Some places on the map define more than themselves; they define America. One of them is Butte, Montana which, like Silicon Valley in the computer era, was a seminal place in an earlier time of profound change: the birth of electricity and telephones. It was the tail end of the 19th century and early into the 20th, and the world needed wiring, a life-changing transformation. Much of the copper for that wire came from Butte, known as The Richest Hill on Earth, with flamboyant Copper Kings, 24-hour saloons and bawdy houses, and Wild West shoot-em-ups.
It was also the venue for bravery and indomitability, both present in great measures in Ammons’ book.
Near midnight deep in the mine's Granite Mountain shaft, a carbide lamp sparked a fire in fallen timbers and oil-soaked insulation. Flames sped through a ventilated, underground web of shafts and tunnels, trapping some 400 men.

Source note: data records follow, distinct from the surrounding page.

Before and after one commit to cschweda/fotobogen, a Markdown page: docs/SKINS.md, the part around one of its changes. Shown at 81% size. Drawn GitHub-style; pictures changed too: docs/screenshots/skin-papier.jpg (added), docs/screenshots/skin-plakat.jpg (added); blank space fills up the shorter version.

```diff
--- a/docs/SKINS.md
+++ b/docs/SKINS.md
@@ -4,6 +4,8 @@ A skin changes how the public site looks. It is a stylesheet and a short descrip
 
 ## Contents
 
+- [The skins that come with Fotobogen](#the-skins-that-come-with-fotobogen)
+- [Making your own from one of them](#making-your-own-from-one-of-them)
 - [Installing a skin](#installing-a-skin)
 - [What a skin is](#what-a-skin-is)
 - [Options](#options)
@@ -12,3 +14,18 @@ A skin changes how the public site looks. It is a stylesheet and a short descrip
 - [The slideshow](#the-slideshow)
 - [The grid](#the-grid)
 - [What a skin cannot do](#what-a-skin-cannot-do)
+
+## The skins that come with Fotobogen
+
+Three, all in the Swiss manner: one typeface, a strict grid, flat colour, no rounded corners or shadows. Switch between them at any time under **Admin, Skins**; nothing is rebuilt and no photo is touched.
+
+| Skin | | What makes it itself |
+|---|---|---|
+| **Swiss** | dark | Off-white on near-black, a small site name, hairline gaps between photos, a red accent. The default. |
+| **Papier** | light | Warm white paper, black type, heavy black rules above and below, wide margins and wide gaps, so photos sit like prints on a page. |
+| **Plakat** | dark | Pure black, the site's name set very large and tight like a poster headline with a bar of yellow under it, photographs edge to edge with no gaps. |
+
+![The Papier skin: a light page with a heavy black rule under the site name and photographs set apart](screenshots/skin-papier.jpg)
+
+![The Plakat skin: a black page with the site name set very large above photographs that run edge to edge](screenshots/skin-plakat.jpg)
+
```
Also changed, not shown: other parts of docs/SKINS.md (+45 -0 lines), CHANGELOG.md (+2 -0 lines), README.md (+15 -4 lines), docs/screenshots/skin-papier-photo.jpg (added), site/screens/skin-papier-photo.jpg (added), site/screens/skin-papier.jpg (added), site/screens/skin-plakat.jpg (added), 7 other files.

Death descended intermittently as miners fled noxious gasses through the world’s deepest, most spider-webbed mine in search of daylight and breathable air. Some huddled naked behind barricades fashioned from their own clothes in frantic efforts to hold back the heat and poison.
What happened deep in the earth could not truly be fathomed until A Darkness Lit By Heroes, published by Water Nymph Press 100 years after the disaster. The book was the winner of the 2018 High Plains Book Award.
Relying on a newly discovered 600-page coroner’s report, old proprietary maps and all the mining experts he could muster, Ammons takes readers through the agonizing hours of the spreading death and the search for survivors. As the book’s title suggests, there were heroes amid tragedy, not all of whom survived.
Conquering angry rivers was a feat, and so for Ammons was producing a narrative from conflicting sources, incomplete records and the absence of folks who lived through the disaster.
Recreating the Speculator-Granite Mountain story was akin to writing about his outdoor expeditions, Ammons said. “I worked very hard to write history as adventure. All the techniques I developed in the last 30 years to tell true stories of extreme adventure in my kayaking and climbing, I apply in the context of these miners and this disaster.”
Joseph Conrad is among Ammons’ influences, and in A Darkness Lit By Heroes, he follows Conrad’s avowed mission of making his readers see and feel the action.
"As if you were one of the underground miners,” is how Ammons puts it.
He succeeds, deploying creative nonfiction to tell intimate stories of victims and heroes. Most compelling are the missions by anguished rescuers as a makeshift morgue swelled with corpses and hope faded.
Accounts of human tragedy can seem laden with officialdom, but in Ammons’ book, the miners are the characters around whom everything swirls.
“I immersed myself in the humanity and grit and broken rock to try to reach the place where I could do justice to the men and women in the real story, feel what they felt, capture their humanity and fear, their terror and bravery,” he said.
A Darkness Lit By Heroes:
The Granite Mountain-Speculator Mine Disaster of 1917